The update on the employment situation, due out Friday morning, will come amid other economic metrics that have suggested a "robust" labor market. ADP and Moody's Analytics said in a report Wednesday that companies continued to hire at a quick pace in October, with private payrolls rising by a better-than-expected 227,000.
Meanwhile, the government said Thursday that initial claims for state unemployment benefits dropped 2,000 to a seasonally adjusted 214,000 for the week ended Oct. 27. Signals of a healthy economy tend to push investors away from relatively safe fixed-return investments like government debt.
U.S. manufacturing activity fell short of expectations in October with a gauge of new orders easing to its lowest level since April 2017.
The Institute for Supply Management (ISM) said its index of national factory activity dropped 2.1 percentage points to 57.7 last month from 59.8 in September. A reading above 50 indicates growth in manufacturing, which accounts for about 12 percent of the U.S. economy.
Economists polled by Refinitiv expected the ISM manufacturing index to hit 59 in October. An index tracking new orders registered 57.4 percent, a decrease of 4.4 percentage points from the September reading of 61.8 percent.
In oil markets, crude futures dropped amid signs of rising supply and growing concerns that demand might weaken on the prospect of a global economic slowdown.

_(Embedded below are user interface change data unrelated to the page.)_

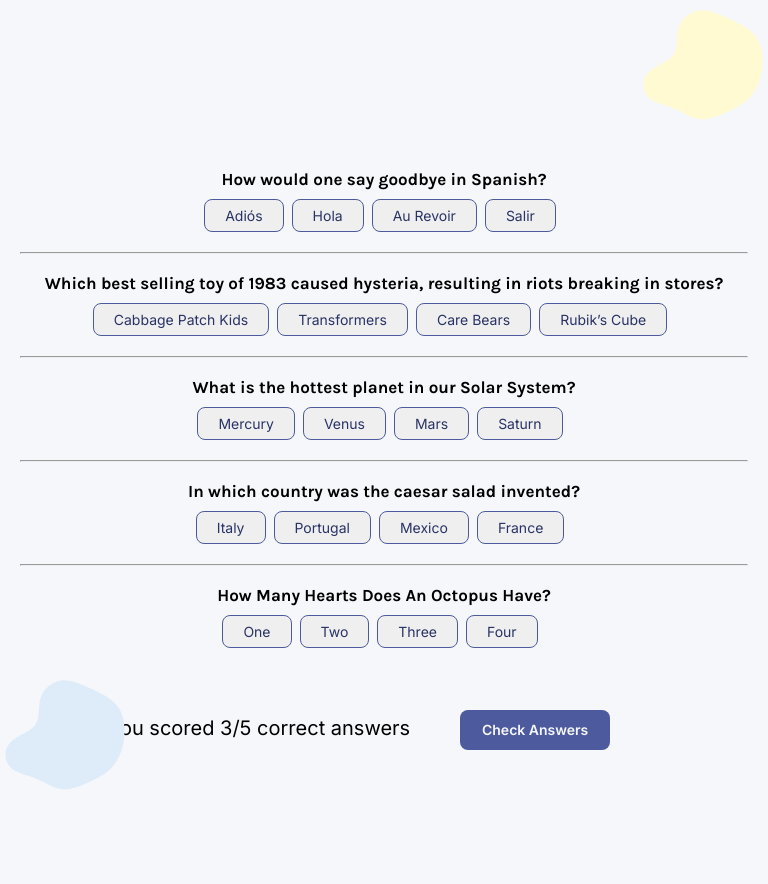
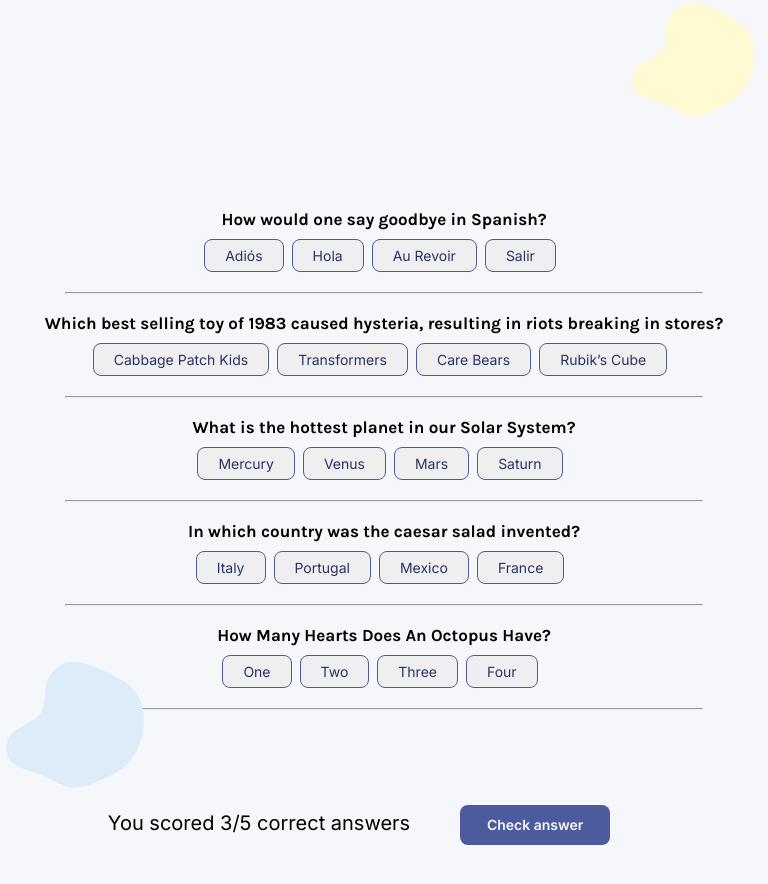
Before and after one commit to cybulskikacper/Quizzical, a React (Vite) app: page / in a window 768 px wide. Shown: the top 884 px of the page. Before the commit the page ends 800 px from the top, so only its background shows below. Built offline with nearby package versions, Linux system fonts and the light colour scheme.

Commit message:
working on iphone version

```diff
--- a/src/Menu.jsx
+++ b/src/Menu.jsx
@@ -38,10 +38,11 @@ export default function Menu() {
 						<button className="answer">Two</button>
 						<button className="answer">Three</button>
 						<button className="answer">Four</button>
+						<hr />
 
 						<span className="final-result">
-						You scored 3/5 correct answers
-							<button className="check-answer">Check Answers </button>
+							You scored 3/5 correct answers
+							<button className="check-answer">Check answer </button>
 						</span>
 					</div>
 
--- a/src/index.css
+++ b/src/index.css
@@ -179,7 +179,7 @@ hr {
 	position: fixed;
 	top: 0;
 	right: 0;
-	width: 70px;
+	width: 40px;
 	height: 50px;
 }
 
@@ -189,6 +189,10 @@ hr {
 	/* Styles for Surface Duo */
 	header {
 		padding: 100px;
+	}
+
+	.game {
+		font-size: 20px;
 	}
 }
 
@@ -207,15 +211,15 @@ hr {
 @media (width: 390px) and (height: 844px) {
 	/* Styles for iPhone 12 Pro */
 	.game {
-		margin-top: 140px;
+		margin-top: 130px;
 	}
 	.blob1-game {
-		width: 120px;
-		height: 120px;
+		width: 90px;
+		height: 90px;
 	}
 	.blob2-game {
-		width: 120px;
-		height: 120px;
+		width: 90px;
+		height: 90px;
 	}
 }
 
@@ -233,6 +237,14 @@ hr {
 
 	.game {
 		margin-top: 35px;
+	}
+
+	.final-result {
+		font-size: 16px;
+	}
+	.check-answer {
+		width: 130px;
+		height: 40px;
 	}
 
 	.blob1-game {
@@ -257,7 +269,7 @@ hr {
 		margin-bottom: 80px;
 	}
 	.game {
-		margin-top: 170px;
+		margin-top: 140px;
 	}
 
 	.check-answer {
@@ -271,13 +283,21 @@ hr {
 		font-size: 14px;
 	}
 
+	.final-result {
+		margin-top: 40px;
+	}
+
+	.check-answer {
+		margin-top: 30px;
+	}
+
 	.blob1-game {
-		width: 130px;
-		height: 130px;
+		width: 90px;
+		height: 90px;
 	}
 	.blob2-game {
-		width: 130px;
-		height: 130px;
+		width: 100px;
+		height: 100px;
 	}
 }
 
@@ -292,7 +312,29 @@ hr {
 	.start {
 		margin-bottom: 550px;
 	}
+
+	.game {
+		margin-top: 210px;
+	}
+
+	.final-result {
+		margin-top: 60px;
+	}
+
+	.check-answer {
+		margin-top: 2dvw;
+	}
+
+	.blob1-game {
+		width: 150px;
+		height: 150px;
+	}
+	.blob2-game {
+		width: 150px;
+		height: 120px;
+	}
 }
+
 @media (min-width: 1027px) and (max-width: 1200px) {
 	header {
 		padding: 400px;
```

Brent crude traded at around $74.72 a barrel on Thursday morning, down 0.3 percent, while U.S. crude was at around $65.01 a barrel.